Ray, a novice hitman, and his partner, Ken, await orders from their confrontational boss, Harry, in Bruges, Belgium after a ‘job gone wrong’.
Writer and Director Martin Mcdonagh’s ‘In Bruges’ is his first foray into feature film making after his Oscar winning short film, ‘Six Shooter’. His nomination for writing is well deserved; the dialogue is sharp, witty and allows the corrupted personalities of characters to seep into this dark comedy with ease.

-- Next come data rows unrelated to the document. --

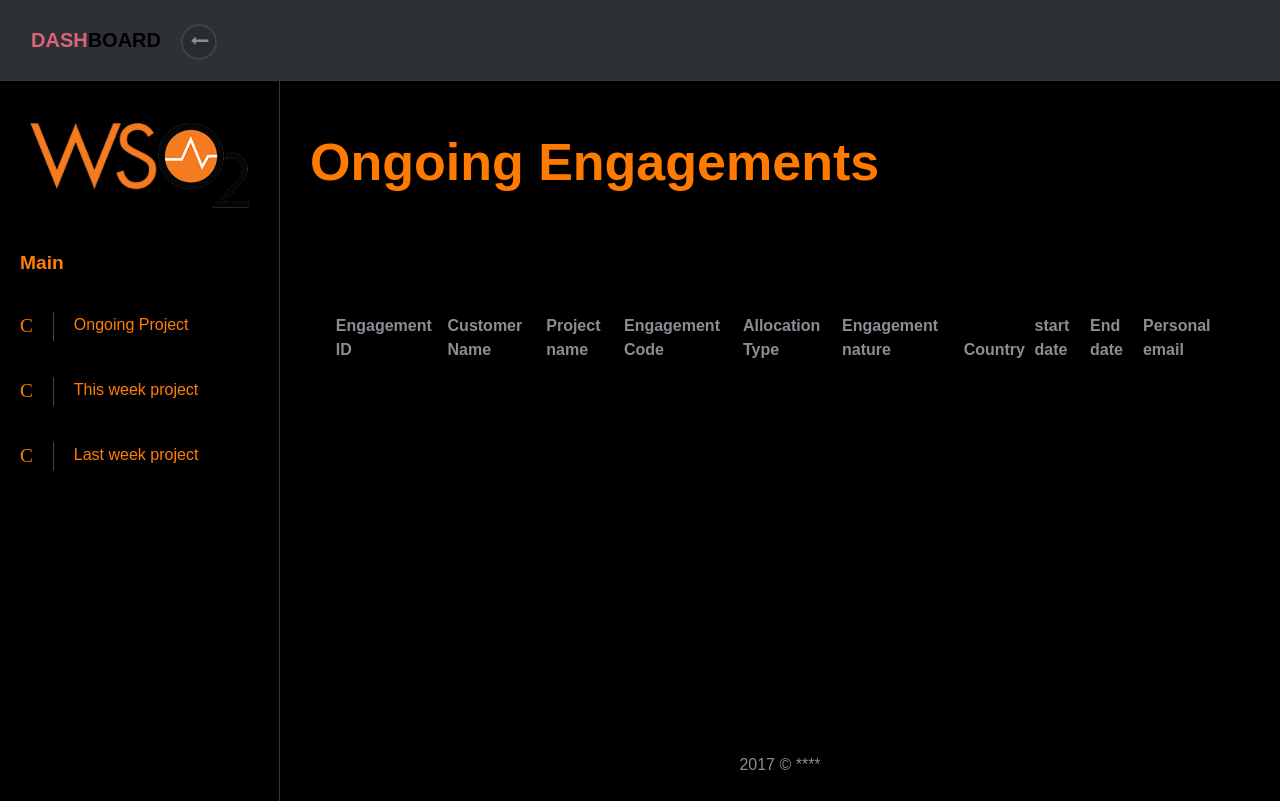
Repository: tharmini/engagement
Page: http://localhost/wproject/WEB-INF/views/engagementListView.jsp
These files come from the project's save history. The page is drawn as it stood at one moment and after the next save; the edit follows.
The browser window is 1280 px wide. The pictures show the whole page.
Some web fonts or font styles are not loaded; a fallback is used. Some web libraries are served in a nearby version. The page is served by Tomcat 9. Nobody is signed in. The template is opened directly, without the code that normally fills it, so the values that code supplies are empty.

Above is the page before, as saved 2018-01-08 10:15:00.
Console error: TypeError: $(...).tablesorter is not a function

After the next save:
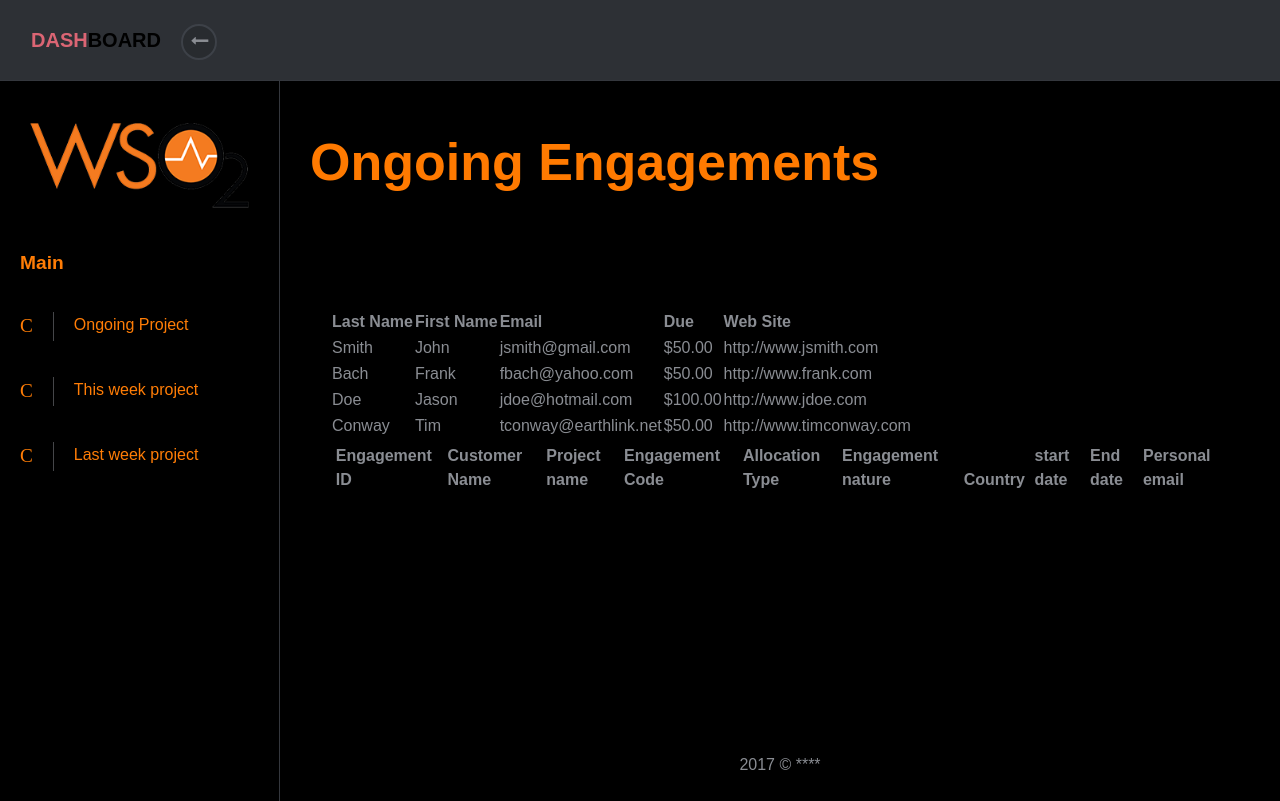
Saved 101 s later.
--- a/project (5)/wproject/WebContent/WEB-INF/views/engagementListView.jsp
+++ b/project (5)/wproject/WebContent/WEB-INF/views/engagementListView.jsp
@@ -108,7 +108,47 @@
 						<div class="col-lg-12">
 							<p style="color: orange;">${errorString}</p>
 							<div class="block  table-responsive">
-
+								<table id="myTable" class="tablesorter">
+<thead>
+<tr>
+    <th>Last Name</th>
+    <th>First Name</th>
+    <th>Email</th>
+    <th>Due</th>
+    <th>Web Site</th>
+</tr>
+</thead>
+<tbody>
+<tr>
+    <td>Smith</td>
+    <td>John</td>
+    <td>jsmith@gmail.com</td>
+    <td>$50.00</td>
+    <td>http://www.jsmith.com</td>
+</tr>
+<tr>
+    <td>Bach</td>
+    <td>Frank</td>
+    <td>fbach@yahoo.com</td>
+    <td>$50.00</td>
+    <td>http://www.frank.com</td>
+</tr>
+<tr>
+    <td>Doe</td>
+    <td>Jason</td>
+    <td>jdoe@hotmail.com</td>
+    <td>$100.00</td>
+    <td>http://www.jdoe.com</td>
+</tr>
+<tr>
+    <td>Conway</td>
+    <td>Tim</td>
+    <td>tconway@earthlink.net</td>
+    <td>$50.00</td>
+    <td>http://www.timconway.com</td>
+</tr>
+</tbody>
+</table>
 								<table id ="myTable" class="table table-striped table-sm">
 									<thead>
 										<tr>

A highly quotable film that can be watched twice without losing its sheen.
Unfortunately, ‘In Bruges’ leaves the audience wanting more; both Ken and Harry’s backstories perhaps should have been touched upon to make motives more understandable, and this is a shame for a film themed around judgement based on the past.
However, characters are emotionally driven throughout and the relationship played by Brendan Gleeson and Colin Farell is performed so spectacularly, it makes the men with a murderous past seem positively affable.
A satirical, powerful film, and one that needs an audience’s attention to be appreciated fully.